Melburnians don’t mind lining up for food. Walking down any of the CBD’s thoroughfares or alleyways pre-Covid, you’d have seen queues emerging from many venues.
Among them was Guksu, a Korean noodle house that opened on Swanston Street in January. But, just two months later, lockdown meant there was hardly anyone in the city – let alone queuing outside.
It was a similar story for a number of nearby Korean restaurants. Adapting to the times, Insu Kim – owner of tofu-stew specialist Dooboo, which has locations in the city and Box Hill – decided he needed to make his home-style menu more takeaway-friendly, without sacrificing quality. But he needed help from other operators to do it.
“Because we’re all close by, we already had good relationships. We even shared ingredients, too, before Covid,” he tells Broadsheet. “All the restaurants experienced difficulties, so we had to come up with a new idea.”
In April, Kim joined forces with the teams from Guksu, Oppa Kitchen and Samsam Chicken (which has three locations in the city) to launch Market Seoul Soul, which delivers finish-at-home meal kits to more than 100 Melbourne suburbs.
“We always feel sorry that takeaway food cannot retain the quality you get at a restaurant. It becomes soggy or has less flavour after 20, 30 minutes travelling,” Kim says. “Our broth and all the ingredients are separated so that at the customer’s end, they just cook and add it all together and get the same taste as the restaurant’s.”
Dishes from all four restaurants are available. There’s Samsam’s signature fried chicken wings and drumettes with sticky soy-garlic sauce; Dooboo’s soondubu (spicy soft-tofu stew), a kimchi variation, and a “king-sized” donkatsu (pork-loin cutlet); black-bean noodles, four kinds of gimbap (seaweed rice roll) and Myeong-dong noodle soup (with vegetables and dumplings) from Guksu; and Oppa’s tteokbokki, a spicy dish of stir-fried rice cakes and vegetables.
In most cases, says Kim, the prep work is “as easy as [making] instant noodles” – but with locally sourced ingredients and fresh produce instead of powders and dried noodles.
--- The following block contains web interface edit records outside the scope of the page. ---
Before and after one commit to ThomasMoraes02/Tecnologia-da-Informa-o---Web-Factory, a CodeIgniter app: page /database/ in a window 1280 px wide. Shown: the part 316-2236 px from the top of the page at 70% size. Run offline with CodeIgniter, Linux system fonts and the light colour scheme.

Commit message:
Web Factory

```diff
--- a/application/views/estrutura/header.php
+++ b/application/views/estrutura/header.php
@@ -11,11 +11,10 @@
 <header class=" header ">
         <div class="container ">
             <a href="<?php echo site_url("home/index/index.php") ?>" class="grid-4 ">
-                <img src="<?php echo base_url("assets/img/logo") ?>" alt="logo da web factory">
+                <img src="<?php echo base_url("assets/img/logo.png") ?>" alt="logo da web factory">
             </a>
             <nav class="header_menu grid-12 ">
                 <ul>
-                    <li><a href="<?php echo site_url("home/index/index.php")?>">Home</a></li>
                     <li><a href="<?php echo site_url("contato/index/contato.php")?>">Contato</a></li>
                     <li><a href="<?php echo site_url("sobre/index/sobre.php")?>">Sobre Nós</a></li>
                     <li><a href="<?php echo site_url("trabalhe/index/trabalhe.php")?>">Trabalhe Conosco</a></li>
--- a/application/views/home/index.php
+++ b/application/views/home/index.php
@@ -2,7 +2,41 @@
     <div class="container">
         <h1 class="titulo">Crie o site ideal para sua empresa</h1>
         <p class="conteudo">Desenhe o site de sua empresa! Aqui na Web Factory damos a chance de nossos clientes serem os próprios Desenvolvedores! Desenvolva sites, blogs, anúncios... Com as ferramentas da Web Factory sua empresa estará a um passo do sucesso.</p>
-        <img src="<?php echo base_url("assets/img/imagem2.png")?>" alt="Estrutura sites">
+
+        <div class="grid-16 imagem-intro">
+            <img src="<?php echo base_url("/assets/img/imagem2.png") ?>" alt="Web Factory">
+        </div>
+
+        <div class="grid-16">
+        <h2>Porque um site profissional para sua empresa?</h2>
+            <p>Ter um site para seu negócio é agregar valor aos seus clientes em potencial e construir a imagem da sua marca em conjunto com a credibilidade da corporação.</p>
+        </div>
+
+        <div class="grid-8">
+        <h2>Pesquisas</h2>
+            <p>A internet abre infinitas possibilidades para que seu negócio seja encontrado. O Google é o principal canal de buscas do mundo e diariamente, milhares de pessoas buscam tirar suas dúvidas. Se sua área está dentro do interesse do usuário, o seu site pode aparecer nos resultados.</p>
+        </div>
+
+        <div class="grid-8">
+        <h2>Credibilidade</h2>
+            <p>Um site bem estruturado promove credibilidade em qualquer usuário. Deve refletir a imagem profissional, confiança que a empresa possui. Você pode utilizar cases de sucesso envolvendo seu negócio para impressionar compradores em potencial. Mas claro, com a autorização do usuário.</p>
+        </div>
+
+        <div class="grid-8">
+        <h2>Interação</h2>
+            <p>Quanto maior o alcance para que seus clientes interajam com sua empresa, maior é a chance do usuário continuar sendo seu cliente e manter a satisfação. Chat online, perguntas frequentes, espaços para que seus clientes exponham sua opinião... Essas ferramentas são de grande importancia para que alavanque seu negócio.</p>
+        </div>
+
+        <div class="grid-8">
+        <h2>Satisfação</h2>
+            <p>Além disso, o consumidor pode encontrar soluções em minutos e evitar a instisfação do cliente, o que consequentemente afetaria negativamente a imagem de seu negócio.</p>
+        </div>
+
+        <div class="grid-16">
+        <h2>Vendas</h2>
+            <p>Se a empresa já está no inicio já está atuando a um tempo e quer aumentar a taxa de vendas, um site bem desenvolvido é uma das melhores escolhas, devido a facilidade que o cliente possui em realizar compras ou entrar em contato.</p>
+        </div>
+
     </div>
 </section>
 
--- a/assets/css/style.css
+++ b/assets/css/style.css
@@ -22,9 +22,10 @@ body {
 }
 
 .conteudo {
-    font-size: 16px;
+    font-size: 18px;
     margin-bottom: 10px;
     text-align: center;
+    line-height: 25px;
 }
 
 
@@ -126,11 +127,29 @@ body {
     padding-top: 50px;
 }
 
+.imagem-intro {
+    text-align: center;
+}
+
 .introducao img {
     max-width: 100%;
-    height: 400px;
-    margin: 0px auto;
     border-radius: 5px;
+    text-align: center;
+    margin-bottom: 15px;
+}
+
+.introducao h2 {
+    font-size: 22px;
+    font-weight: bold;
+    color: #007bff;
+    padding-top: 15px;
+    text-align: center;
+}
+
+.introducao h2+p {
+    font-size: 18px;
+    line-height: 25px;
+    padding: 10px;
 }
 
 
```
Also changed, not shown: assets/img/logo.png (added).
Market Seoul Soul also sells sauces you can use with your own ingredients, and a kit for making kimchi.
“We’ve prepared the cut cabbage and give [you] our special paste so you can make kimchi on your own,” he says. “It’s very fresh, almost salad-like, but you can leave it [to ferment] for a week or two and that gives a different experience. My daughter can make kimchi and she’s only seven-years-old.”
The online store is also stocked with Hite beer (produced in Seoul) and soju in flavours such as peach, grape and plum.
Looking forward, the plan is for Market Seoul Soul to expand beyond just Korean eateries. And, with high demand from the suburbs, Kim says the online store will continue long after restaurants have reopened.
Dishes start at $8. Delivery is free for orders over $45.